/---
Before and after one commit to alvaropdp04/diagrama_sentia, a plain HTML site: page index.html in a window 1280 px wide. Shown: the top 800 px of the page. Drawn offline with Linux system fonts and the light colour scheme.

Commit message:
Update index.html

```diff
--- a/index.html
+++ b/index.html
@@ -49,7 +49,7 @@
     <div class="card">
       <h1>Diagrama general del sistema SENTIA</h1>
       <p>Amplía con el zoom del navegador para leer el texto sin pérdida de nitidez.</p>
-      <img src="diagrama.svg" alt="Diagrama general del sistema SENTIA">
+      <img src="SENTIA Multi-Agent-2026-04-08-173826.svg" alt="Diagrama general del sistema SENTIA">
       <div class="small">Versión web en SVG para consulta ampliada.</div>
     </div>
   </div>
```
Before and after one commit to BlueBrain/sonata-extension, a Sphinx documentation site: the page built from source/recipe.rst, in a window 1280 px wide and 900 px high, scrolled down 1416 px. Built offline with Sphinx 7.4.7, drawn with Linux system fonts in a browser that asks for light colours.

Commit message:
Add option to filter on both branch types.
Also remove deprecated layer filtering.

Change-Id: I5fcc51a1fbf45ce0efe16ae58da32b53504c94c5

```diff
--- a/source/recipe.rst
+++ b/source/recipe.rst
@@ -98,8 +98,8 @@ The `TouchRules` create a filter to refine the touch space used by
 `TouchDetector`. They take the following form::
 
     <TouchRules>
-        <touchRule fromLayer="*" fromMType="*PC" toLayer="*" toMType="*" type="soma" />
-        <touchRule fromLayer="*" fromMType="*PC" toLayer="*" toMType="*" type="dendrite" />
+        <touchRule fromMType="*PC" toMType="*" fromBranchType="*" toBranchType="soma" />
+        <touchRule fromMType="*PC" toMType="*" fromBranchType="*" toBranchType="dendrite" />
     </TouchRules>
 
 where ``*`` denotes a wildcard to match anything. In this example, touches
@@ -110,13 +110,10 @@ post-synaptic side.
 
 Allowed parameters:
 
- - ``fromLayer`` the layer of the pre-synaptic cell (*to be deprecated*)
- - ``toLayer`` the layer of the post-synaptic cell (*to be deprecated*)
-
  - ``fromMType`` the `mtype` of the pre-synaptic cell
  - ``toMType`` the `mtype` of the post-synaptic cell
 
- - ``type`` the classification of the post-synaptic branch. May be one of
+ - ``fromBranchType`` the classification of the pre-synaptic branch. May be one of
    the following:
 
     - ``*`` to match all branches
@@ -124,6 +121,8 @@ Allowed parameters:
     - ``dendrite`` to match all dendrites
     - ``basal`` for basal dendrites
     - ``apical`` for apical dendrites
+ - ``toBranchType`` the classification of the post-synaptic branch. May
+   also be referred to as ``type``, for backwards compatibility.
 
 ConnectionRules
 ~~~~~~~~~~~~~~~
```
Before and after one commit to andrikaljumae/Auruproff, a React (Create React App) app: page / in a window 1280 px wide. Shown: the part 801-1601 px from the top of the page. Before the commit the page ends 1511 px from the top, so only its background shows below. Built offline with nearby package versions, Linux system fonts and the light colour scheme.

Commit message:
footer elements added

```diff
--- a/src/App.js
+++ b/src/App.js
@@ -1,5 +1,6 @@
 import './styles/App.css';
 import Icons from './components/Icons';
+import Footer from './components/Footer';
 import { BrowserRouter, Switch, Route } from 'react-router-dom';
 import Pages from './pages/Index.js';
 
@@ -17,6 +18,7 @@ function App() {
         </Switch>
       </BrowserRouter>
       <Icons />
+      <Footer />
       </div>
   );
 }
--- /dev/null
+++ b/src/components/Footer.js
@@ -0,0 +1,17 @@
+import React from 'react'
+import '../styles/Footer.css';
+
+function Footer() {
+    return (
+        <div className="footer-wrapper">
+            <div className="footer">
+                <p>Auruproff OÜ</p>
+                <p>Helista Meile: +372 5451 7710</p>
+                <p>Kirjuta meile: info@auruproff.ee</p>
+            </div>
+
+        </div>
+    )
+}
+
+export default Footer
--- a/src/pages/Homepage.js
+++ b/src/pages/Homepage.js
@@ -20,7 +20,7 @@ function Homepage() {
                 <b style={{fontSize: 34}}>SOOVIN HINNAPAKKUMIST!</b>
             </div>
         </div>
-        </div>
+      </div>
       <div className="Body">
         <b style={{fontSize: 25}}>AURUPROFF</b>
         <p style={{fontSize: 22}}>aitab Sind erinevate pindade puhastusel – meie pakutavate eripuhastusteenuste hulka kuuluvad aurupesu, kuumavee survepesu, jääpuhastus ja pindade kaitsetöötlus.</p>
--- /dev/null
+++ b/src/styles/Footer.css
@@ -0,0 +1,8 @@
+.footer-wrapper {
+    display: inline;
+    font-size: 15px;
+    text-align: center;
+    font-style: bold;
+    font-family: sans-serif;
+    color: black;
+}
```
\---
DIRECTIONS.
Extract the full listing above without altering anything.

SOLUTION.
Before and after one commit to alvaropdp04/diagrama_sentia, a plain HTML site: page index.html in a window 1280 px wide. Shown: the top 800 px of the page. Drawn offline with Linux system fonts and the light colour scheme.

Commit message:
Update index.html

```diff
--- a/index.html
+++ b/index.html
@@ -49,7 +49,7 @@
     <div class="card">
       <h1>Diagrama general del sistema SENTIA</h1>
       <p>Amplía con el zoom del navegador para leer el texto sin pérdida de nitidez.</p>
-      <img src="diagrama.svg" alt="Diagrama general del sistema SENTIA">
+      <img src="SENTIA Multi-Agent-2026-04-08-173826.svg" alt="Diagrama general del sistema SENTIA">
       <div class="small">Versión web en SVG para consulta ampliada.</div>
     </div>
   </div>
```
Before and after one commit to BlueBrain/sonata-extension, a Sphinx documentation site: the page built from source/recipe.rst, in a window 1280 px wide and 900 px high, scrolled down 1416 px. Built offline with Sphinx 7.4.7, drawn with Linux system fonts in a browser that asks for light colours.

Commit message:
Add option to filter on both branch types.
Also remove deprecated layer filtering.

Change-Id: I5fcc51a1fbf45ce0efe16ae58da32b53504c94c5

```diff
--- a/source/recipe.rst
+++ b/source/recipe.rst
@@ -98,8 +98,8 @@ The `TouchRules` create a filter to refine the touch space used by
 `TouchDetector`. They take the following form::
 
     <TouchRules>
-        <touchRule fromLayer="*" fromMType="*PC" toLayer="*" toMType="*" type="soma" />
-        <touchRule fromLayer="*" fromMType="*PC" toLayer="*" toMType="*" type="dendrite" />
+        <touchRule fromMType="*PC" toMType="*" fromBranchType="*" toBranchType="soma" />
+        <touchRule fromMType="*PC" toMType="*" fromBranchType="*" toBranchType="dendrite" />
     </TouchRules>
 
 where ``*`` denotes a wildcard to match anything. In this example, touches
@@ -110,13 +110,10 @@ post-synaptic side.
 
 Allowed parameters:
 
- - ``fromLayer`` the layer of the pre-synaptic cell (*to be deprecated*)
- - ``toLayer`` the layer of the post-synaptic cell (*to be deprecated*)
-
  - ``fromMType`` the `mtype` of the pre-synaptic cell
  - ``toMType`` the `mtype` of the post-synaptic cell
 
- - ``type`` the classification of the post-synaptic branch. May be one of
+ - ``fromBranchType`` the classification of the pre-synaptic branch. May be one of
    the following:
 
     - ``*`` to match all branches
@@ -124,6 +121,8 @@ Allowed parameters:
     - ``dendrite`` to match all dendrites
     - ``basal`` for basal dendrites
     - ``apical`` for apical dendrites
+ - ``toBranchType`` the classification of the post-synaptic branch. May
+   also be referred to as ``type``, for backwards compatibility.
 
 ConnectionRules
 ~~~~~~~~~~~~~~~
```
Before and after one commit to andrikaljumae/Auruproff, a React (Create React App) app: page / in a window 1280 px wide. Shown: the part 801-1601 px from the top of the page. Before the commit the page ends 1511 px from the top, so only its background shows below. Built offline with nearby package versions, Linux system fonts and the light colour scheme.

Commit message:
footer elements added

```diff
--- a/src/App.js
+++ b/src/App.js
@@ -1,5 +1,6 @@
 import './styles/App.css';
 import Icons from './components/Icons';
+import Footer from './components/Footer';
 import { BrowserRouter, Switch, Route } from 'react-router-dom';
 import Pages from './pages/Index.js';
 
@@ -17,6 +18,7 @@ function App() {
         </Switch>
       </BrowserRouter>
       <Icons />
+      <Footer />
       </div>
   );
 }
--- /dev/null
+++ b/src/components/Footer.js
@@ -0,0 +1,17 @@
+import React from 'react'
+import '../styles/Footer.css';
+
+function Footer() {
+    return (
+        <div className="footer-wrapper">
+            <div className="footer">
+                <p>Auruproff OÜ</p>
+                <p>Helista Meile: +372 5451 7710</p>
+                <p>Kirjuta meile: info@auruproff.ee</p>
+            </div>
+
+        </div>
+    )
+}
+
+export default Footer
--- a/src/pages/Homepage.js
+++ b/src/pages/Homepage.js
@@ -20,7 +20,7 @@ function Homepage() {
                 <b style={{fontSize: 34}}>SOOVIN HINNAPAKKUMIST!</b>
             </div>
         </div>
-        </div>
+      </div>
       <div className="Body">
         <b style={{fontSize: 25}}>AURUPROFF</b>
         <p style={{fontSize: 22}}>aitab Sind erinevate pindade puhastusel – meie pakutavate eripuhastusteenuste hulka kuuluvad aurupesu, kuumavee survepesu, jääpuhastus ja pindade kaitsetöötlus.</p>
--- /dev/null
+++ b/src/styles/Footer.css
@@ -0,0 +1,8 @@
+.footer-wrapper {
+    display: inline;
+    font-size: 15px;
+    text-align: center;
+    font-style: bold;
+    font-family: sans-serif;
+    color: black;
+}
```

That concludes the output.